Content starts

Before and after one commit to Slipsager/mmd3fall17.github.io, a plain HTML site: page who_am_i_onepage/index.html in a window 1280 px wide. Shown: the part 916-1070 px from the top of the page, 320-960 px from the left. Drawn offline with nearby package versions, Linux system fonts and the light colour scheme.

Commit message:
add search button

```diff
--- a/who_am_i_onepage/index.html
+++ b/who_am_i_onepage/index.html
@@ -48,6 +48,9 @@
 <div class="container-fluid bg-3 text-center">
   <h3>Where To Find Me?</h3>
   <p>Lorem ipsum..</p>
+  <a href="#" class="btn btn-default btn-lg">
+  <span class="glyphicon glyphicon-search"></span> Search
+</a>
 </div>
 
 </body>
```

Content ends

WHAT THIS TASK INVOLVES ::
Whenever a line of the records holds the string "search", pick it out and copy it.

RESPONSE TO THIS EXERCISE ::
add search button
+  <span class="glyphicon glyphicon-search"></span> Search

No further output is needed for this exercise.